EXERCISE REQUIREMENTS =>
Write the listing out again exactly as it stands, with no images.
+++++
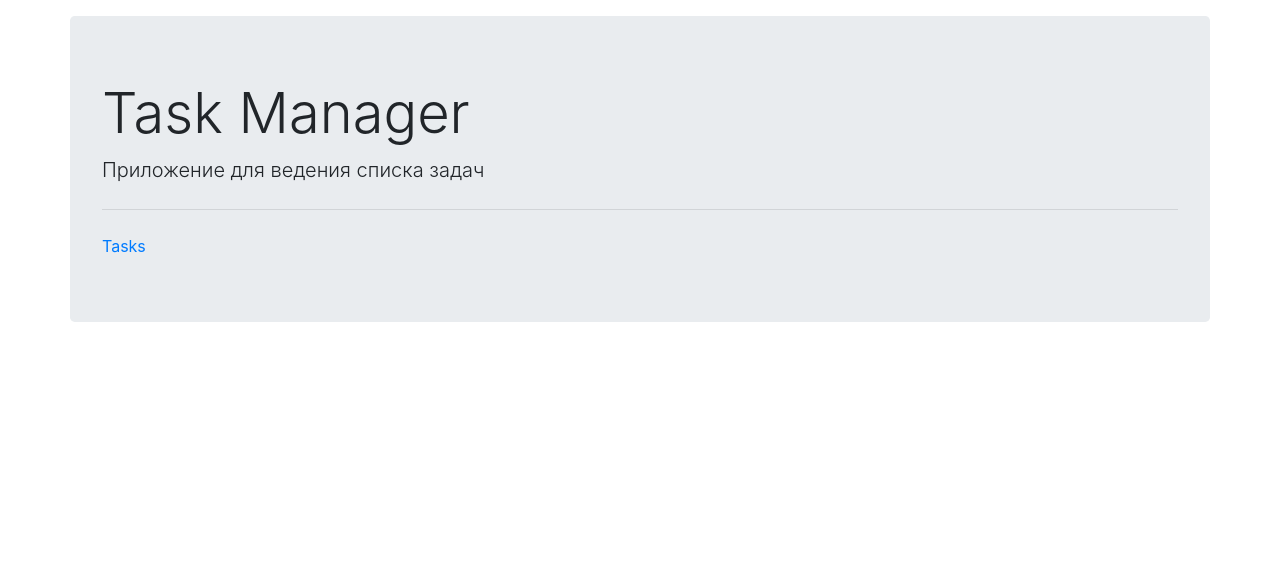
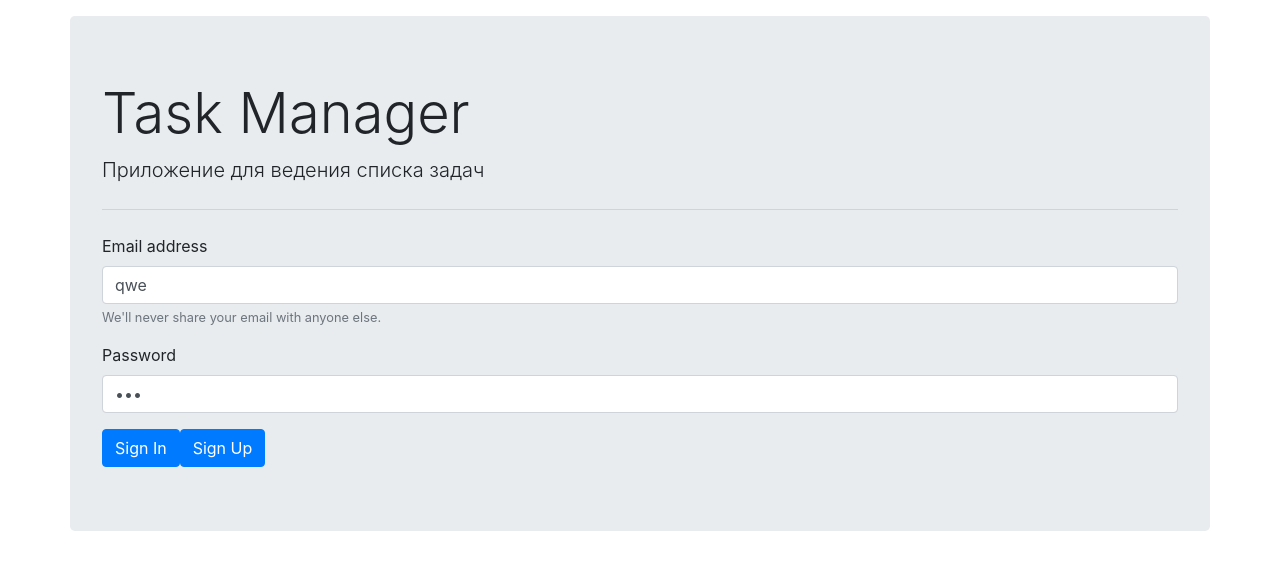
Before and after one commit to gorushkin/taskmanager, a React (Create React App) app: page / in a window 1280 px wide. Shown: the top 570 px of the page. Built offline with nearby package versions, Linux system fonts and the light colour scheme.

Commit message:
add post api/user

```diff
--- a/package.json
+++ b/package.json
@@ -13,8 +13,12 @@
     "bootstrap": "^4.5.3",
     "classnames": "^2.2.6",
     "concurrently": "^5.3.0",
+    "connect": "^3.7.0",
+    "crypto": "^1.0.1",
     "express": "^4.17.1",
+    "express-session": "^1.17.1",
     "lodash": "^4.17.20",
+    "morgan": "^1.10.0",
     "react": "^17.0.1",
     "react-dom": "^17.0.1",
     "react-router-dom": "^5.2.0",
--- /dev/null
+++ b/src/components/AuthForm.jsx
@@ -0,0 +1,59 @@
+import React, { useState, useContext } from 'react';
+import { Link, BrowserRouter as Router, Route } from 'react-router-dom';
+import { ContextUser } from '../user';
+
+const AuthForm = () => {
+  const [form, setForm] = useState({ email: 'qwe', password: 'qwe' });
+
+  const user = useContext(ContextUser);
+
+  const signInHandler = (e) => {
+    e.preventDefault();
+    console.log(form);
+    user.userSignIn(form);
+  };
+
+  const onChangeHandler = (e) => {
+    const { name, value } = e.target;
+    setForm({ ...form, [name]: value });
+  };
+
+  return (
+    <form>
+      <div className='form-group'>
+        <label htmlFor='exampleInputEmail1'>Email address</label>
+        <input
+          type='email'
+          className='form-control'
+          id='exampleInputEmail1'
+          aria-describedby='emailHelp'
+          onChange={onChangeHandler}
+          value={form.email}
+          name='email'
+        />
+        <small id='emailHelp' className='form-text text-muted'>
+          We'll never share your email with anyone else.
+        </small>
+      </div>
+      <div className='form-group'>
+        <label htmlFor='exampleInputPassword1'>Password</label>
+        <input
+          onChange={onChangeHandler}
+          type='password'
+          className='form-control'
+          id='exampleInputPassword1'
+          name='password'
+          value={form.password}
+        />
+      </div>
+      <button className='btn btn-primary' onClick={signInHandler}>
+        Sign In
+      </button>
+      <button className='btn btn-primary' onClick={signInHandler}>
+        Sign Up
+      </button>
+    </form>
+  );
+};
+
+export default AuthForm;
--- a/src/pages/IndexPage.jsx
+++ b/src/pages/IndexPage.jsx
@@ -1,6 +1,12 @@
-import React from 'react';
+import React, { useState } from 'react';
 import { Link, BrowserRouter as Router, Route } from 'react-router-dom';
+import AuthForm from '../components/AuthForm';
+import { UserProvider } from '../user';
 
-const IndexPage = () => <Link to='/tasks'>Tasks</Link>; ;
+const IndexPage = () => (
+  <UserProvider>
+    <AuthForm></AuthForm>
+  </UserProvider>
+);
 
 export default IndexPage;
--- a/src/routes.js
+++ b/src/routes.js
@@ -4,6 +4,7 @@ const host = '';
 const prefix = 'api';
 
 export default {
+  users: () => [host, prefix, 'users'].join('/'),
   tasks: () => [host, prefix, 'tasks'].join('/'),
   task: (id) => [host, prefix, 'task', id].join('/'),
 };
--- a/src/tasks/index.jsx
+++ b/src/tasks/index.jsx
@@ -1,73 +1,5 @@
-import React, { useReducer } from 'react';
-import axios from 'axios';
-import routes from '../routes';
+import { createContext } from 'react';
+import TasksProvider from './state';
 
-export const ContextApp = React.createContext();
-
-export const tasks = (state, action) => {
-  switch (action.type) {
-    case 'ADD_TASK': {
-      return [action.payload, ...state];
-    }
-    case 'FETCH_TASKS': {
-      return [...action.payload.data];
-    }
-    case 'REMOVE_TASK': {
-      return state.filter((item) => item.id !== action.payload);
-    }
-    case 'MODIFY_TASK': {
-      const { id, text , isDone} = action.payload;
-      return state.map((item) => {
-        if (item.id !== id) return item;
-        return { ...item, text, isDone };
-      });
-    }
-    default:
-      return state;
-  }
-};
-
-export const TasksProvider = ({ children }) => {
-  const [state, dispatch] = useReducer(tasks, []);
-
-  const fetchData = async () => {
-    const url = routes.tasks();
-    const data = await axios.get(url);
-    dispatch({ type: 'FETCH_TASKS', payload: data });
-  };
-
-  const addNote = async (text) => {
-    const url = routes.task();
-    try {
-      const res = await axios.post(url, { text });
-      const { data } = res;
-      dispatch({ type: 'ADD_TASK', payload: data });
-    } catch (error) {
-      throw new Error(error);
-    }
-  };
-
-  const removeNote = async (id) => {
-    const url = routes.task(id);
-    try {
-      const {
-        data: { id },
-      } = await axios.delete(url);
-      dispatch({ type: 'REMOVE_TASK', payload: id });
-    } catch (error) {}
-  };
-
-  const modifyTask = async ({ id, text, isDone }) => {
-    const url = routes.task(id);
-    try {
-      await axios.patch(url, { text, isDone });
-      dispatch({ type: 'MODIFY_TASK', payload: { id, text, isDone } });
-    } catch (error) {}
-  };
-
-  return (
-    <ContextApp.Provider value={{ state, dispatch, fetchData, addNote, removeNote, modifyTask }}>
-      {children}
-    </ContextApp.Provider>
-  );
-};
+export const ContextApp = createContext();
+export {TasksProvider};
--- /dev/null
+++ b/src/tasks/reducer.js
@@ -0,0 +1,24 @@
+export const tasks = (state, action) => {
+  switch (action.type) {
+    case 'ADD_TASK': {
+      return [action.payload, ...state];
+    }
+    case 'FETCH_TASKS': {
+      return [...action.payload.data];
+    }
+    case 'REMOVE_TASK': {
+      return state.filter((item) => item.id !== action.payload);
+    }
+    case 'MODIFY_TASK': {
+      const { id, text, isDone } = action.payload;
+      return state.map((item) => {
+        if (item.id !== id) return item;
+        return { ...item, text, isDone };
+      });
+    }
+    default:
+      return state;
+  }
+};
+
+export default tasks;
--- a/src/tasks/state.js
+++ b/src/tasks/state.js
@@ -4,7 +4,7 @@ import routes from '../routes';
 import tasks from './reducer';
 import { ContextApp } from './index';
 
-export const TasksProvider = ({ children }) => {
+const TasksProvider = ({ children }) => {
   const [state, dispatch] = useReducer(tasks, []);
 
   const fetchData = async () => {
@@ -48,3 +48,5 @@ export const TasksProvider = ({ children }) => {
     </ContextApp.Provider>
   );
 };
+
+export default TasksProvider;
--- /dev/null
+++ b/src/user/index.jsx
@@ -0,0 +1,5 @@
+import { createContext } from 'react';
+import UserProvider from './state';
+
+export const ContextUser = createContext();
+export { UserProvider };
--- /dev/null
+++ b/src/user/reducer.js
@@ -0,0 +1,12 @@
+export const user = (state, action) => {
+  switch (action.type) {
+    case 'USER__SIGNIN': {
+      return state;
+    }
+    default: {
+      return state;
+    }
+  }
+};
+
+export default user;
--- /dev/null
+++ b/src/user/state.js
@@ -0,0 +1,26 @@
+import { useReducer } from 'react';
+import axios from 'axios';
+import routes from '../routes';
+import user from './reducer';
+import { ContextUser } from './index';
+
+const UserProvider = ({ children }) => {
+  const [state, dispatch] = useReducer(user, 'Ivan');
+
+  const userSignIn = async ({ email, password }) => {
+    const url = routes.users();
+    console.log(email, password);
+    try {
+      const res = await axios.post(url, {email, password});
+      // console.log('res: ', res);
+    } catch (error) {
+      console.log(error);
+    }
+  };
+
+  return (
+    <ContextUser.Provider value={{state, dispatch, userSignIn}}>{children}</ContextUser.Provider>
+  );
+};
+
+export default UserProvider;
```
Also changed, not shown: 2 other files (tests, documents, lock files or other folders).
+++++
WRITTEN RESPONSE =>
Before and after one commit to gorushkin/taskmanager, a React (Create React App) app: page / in a window 1280 px wide. Shown: the top 570 px of the page. Built offline with nearby package versions, Linux system fonts and the light colour scheme.

Commit message:
add post api/user

```diff
--- a/package.json
+++ b/package.json
@@ -13,8 +13,12 @@
     "bootstrap": "^4.5.3",
     "classnames": "^2.2.6",
     "concurrently": "^5.3.0",
+    "connect": "^3.7.0",
+    "crypto": "^1.0.1",
     "express": "^4.17.1",
+    "express-session": "^1.17.1",
     "lodash": "^4.17.20",
+    "morgan": "^1.10.0",
     "react": "^17.0.1",
     "react-dom": "^17.0.1",
     "react-router-dom": "^5.2.0",
--- /dev/null
+++ b/src/components/AuthForm.jsx
@@ -0,0 +1,59 @@
+import React, { useState, useContext } from 'react';
+import { Link, BrowserRouter as Router, Route } from 'react-router-dom';
+import { ContextUser } from '../user';
+
+const AuthForm = () => {
+  const [form, setForm] = useState({ email: 'qwe', password: 'qwe' });
+
+  const user = useContext(ContextUser);
+
+  const signInHandler = (e) => {
+    e.preventDefault();
+    console.log(form);
+    user.userSignIn(form);
+  };
+
+  const onChangeHandler = (e) => {
+    const { name, value } = e.target;
+    setForm({ ...form, [name]: value });
+  };
+
+  return (
+    <form>
+      <div className='form-group'>
+        <label htmlFor='exampleInputEmail1'>Email address</label>
+        <input
+          type='email'
+          className='form-control'
+          id='exampleInputEmail1'
+          aria-describedby='emailHelp'
+          onChange={onChangeHandler}
+          value={form.email}
+          name='email'
+        />
+        <small id='emailHelp' className='form-text text-muted'>
+          We'll never share your email with anyone else.
+        </small>
+      </div>
+      <div className='form-group'>
+        <label htmlFor='exampleInputPassword1'>Password</label>
+        <input
+          onChange={onChangeHandler}
+          type='password'
+          className='form-control'
+          id='exampleInputPassword1'
+          name='password'
+          value={form.password}
+        />
+      </div>
+      <button className='btn btn-primary' onClick={signInHandler}>
+        Sign In
+      </button>
+      <button className='btn btn-primary' onClick={signInHandler}>
+        Sign Up
+      </button>
+    </form>
+  );
+};
+
+export default AuthForm;
--- a/src/pages/IndexPage.jsx
+++ b/src/pages/IndexPage.jsx
@@ -1,6 +1,12 @@
-import React from 'react';
+import React, { useState } from 'react';
 import { Link, BrowserRouter as Router, Route } from 'react-router-dom';
+import AuthForm from '../components/AuthForm';
+import { UserProvider } from '../user';
 
-const IndexPage = () => <Link to='/tasks'>Tasks</Link>; ;
+const IndexPage = () => (
+  <UserProvider>
+    <AuthForm></AuthForm>
+  </UserProvider>
+);
 
 export default IndexPage;
--- a/src/routes.js
+++ b/src/routes.js
@@ -4,6 +4,7 @@ const host = '';
 const prefix = 'api';
 
 export default {
+  users: () => [host, prefix, 'users'].join('/'),
   tasks: () => [host, prefix, 'tasks'].join('/'),
   task: (id) => [host, prefix, 'task', id].join('/'),
 };
--- a/src/tasks/index.jsx
+++ b/src/tasks/index.jsx
@@ -1,73 +1,5 @@
-import React, { useReducer } from 'react';
-import axios from 'axios';
-import routes from '../routes';
+import { createContext } from 'react';
+import TasksProvider from './state';
 
-export const ContextApp = React.createContext();
-
-export const tasks = (state, action) => {
-  switch (action.type) {
-    case 'ADD_TASK': {
-      return [action.payload, ...state];
-    }
-    case 'FETCH_TASKS': {
-      return [...action.payload.data];
-    }
-    case 'REMOVE_TASK': {
-      return state.filter((item) => item.id !== action.payload);
-    }
-    case 'MODIFY_TASK': {
-      const { id, text , isDone} = action.payload;
-      return state.map((item) => {
-        if (item.id !== id) return item;
-        return { ...item, text, isDone };
-      });
-    }
-    default:
-      return state;
-  }
-};
-
-export const TasksProvider = ({ children }) => {
-  const [state, dispatch] = useReducer(tasks, []);
-
-  const fetchData = async () => {
-    const url = routes.tasks();
-    const data = await axios.get(url);
-    dispatch({ type: 'FETCH_TASKS', payload: data });
-  };
-
-  const addNote = async (text) => {
-    const url = routes.task();
-    try {
-      const res = await axios.post(url, { text });
-      const { data } = res;
-      dispatch({ type: 'ADD_TASK', payload: data });
-    } catch (error) {
-      throw new Error(error);
-    }
-  };
-
-  const removeNote = async (id) => {
-    const url = routes.task(id);
-    try {
-      const {
-        data: { id },
-      } = await axios.delete(url);
-      dispatch({ type: 'REMOVE_TASK', payload: id });
-    } catch (error) {}
-  };
-
-  const modifyTask = async ({ id, text, isDone }) => {
-    const url = routes.task(id);
-    try {
-      await axios.patch(url, { text, isDone });
-      dispatch({ type: 'MODIFY_TASK', payload: { id, text, isDone } });
-    } catch (error) {}
-  };
-
-  return (
-    <ContextApp.Provider value={{ state, dispatch, fetchData, addNote, removeNote, modifyTask }}>
-      {children}
-    </ContextApp.Provider>
-  );
-};
+export const ContextApp = createContext();
+export {TasksProvider};
--- /dev/null
+++ b/src/tasks/reducer.js
@@ -0,0 +1,24 @@
+export const tasks = (state, action) => {
+  switch (action.type) {
+    case 'ADD_TASK': {
+      return [action.payload, ...state];
+    }
+    case 'FETCH_TASKS': {
+      return [...action.payload.data];
+    }
+    case 'REMOVE_TASK': {
+      return state.filter((item) => item.id !== action.payload);
+    }
+    case 'MODIFY_TASK': {
+      const { id, text, isDone } = action.payload;
+      return state.map((item) => {
+        if (item.id !== id) return item;
+        return { ...item, text, isDone };
+      });
+    }
+    default:
+      return state;
+  }
+};
+
+export default tasks;
--- a/src/tasks/state.js
+++ b/src/tasks/state.js
@@ -4,7 +4,7 @@ import routes from '../routes';
 import tasks from './reducer';
 import { ContextApp } from './index';
 
-export const TasksProvider = ({ children }) => {
+const TasksProvider = ({ children }) => {
   const [state, dispatch] = useReducer(tasks, []);
 
   const fetchData = async () => {
@@ -48,3 +48,5 @@ export const TasksProvider = ({ children }) => {
     </ContextApp.Provider>
   );
 };
+
+export default TasksProvider;
--- /dev/null
+++ b/src/user/index.jsx
@@ -0,0 +1,5 @@
+import { createContext } from 'react';
+import UserProvider from './state';
+
+export const ContextUser = createContext();
+export { UserProvider };
--- /dev/null
+++ b/src/user/reducer.js
@@ -0,0 +1,12 @@
+export const user = (state, action) => {
+  switch (action.type) {
+    case 'USER__SIGNIN': {
+      return state;
+    }
+    default: {
+      return state;
+    }
+  }
+};
+
+export default user;
--- /dev/null
+++ b/src/user/state.js
@@ -0,0 +1,26 @@
+import { useReducer } from 'react';
+import axios from 'axios';
+import routes from '../routes';
+import user from './reducer';
+import { ContextUser } from './index';
+
+const UserProvider = ({ children }) => {
+  const [state, dispatch] = useReducer(user, 'Ivan');
+
+  const userSignIn = async ({ email, password }) => {
+    const url = routes.users();
+    console.log(email, password);
+    try {
+      const res = await axios.post(url, {email, password});
+      // console.log('res: ', res);
+    } catch (error) {
+      console.log(error);
+    }
+  };
+
+  return (
+    <ContextUser.Provider value={{state, dispatch, userSignIn}}>{children}</ContextUser.Provider>
+  );
+};
+
+export default UserProvider;
```
Also changed, not shown: 2 other files (tests, documents, lock files or other folders).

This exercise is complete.